Now Ernie Smith has taken a deep dive into dot-matrix printers and The Print Shop:

… in its original form, [The Print Shop] was an '80s-tastic program that redefined the parameters of print design into something that could literally be called child's play. Wanna make a greeting card? Follow these instructions, then print on your dot-matrix printer. Need a sign for your lemonade stand? No problem—you can even add a picture of the Easter Bunny on that sign, if you want. It was a bold redefinition of something that once required a whole boatload of specialized equipment.

The article is more about the business and legal ramifications of the article without capturing the user experience — which I'm happy to provide, as the Print Shop was a staple of my household. My three brothers and I used for everything from school essay cover sheets to birthday cards to banners. I remember campaigning for the elected position of seventh grade class treasurer using signs made in The Print Shop; when I defeated the most popular kid in the class in the election, he said it was because I did a better job advertising myself.
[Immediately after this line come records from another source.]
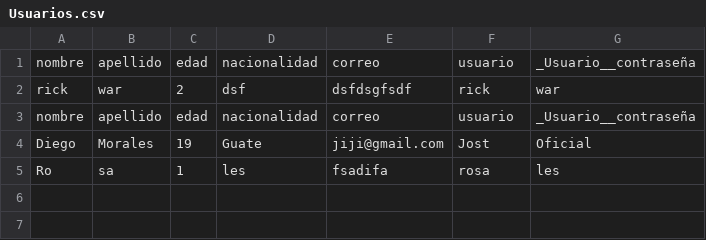
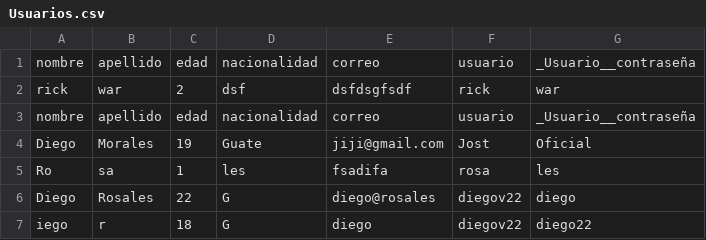
Before and after one commit to diegoanro22/proyect_2, a CSV file: Usuarios.csv, drawn as a sheet; the diff names each change by its address in the sheet, - before the commit and + after, or states it on an @@ line.

```diff
--- a/Usuarios.csv
+++ b/Usuarios.csv
+row 6: Diego | Rosales | 22 | G | diego@rosales | diegov22 | diego
+row 7: iego | r | 18 | G | diego | diegov22 | diego22
```
Also changed, not shown: Dieta.csv, Rutina.csv, 2 other files.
The vehicle by which The Print Shop outputted these creations was my family's ImageWriter II printer, complete with ink ribbons and pin-feed paper. Tearing the edges off the paper into long strips was practically an arts-and-crafts exercise, as they inevitably became loops, braids, and other figures.

But the time spent printing would occupy the computer, leaving it unavailable for other tasks. I remember when I discovered Quality Computers sold a 32K print buffer hardware accessory, I thought it was a ridiculous expense just to get back a few minutes of computer time. But as I discovered more that my Apple II could do and wanted to make the most of that time, it wasn't long before I decided the buffer was a worthwhile investment. Its installation coincided with my father having some computer issues, and conflating correlation with causation, he demanded I remove the buffer. I never did, and his unrelated issues eventually resolved themselves.

Printing

And let us note the role that desktop publishing (DTP) played in the development of Juiced.GS. Although the magazine was designed not in The Print Shop but in GraphicWriter III, an Apple IIGS program, early issues featured DTP heavily. Across six years and eleven issues, the late Dave Bennett penned a series creatively entitled "Desktop Publishing". And the final issue of Juiced.GS's first volume included M.H. "Buzz" Bester's hardware tutorial on ImageWriter maintenance.

My thanks to Smith for taking a moment not only to investigate how The Print Shop evolved, but also for prompting me to revisit these moments. ImageWriter printouts may long be faded, but these memories never will.

(Hat tip to Javier Rivera)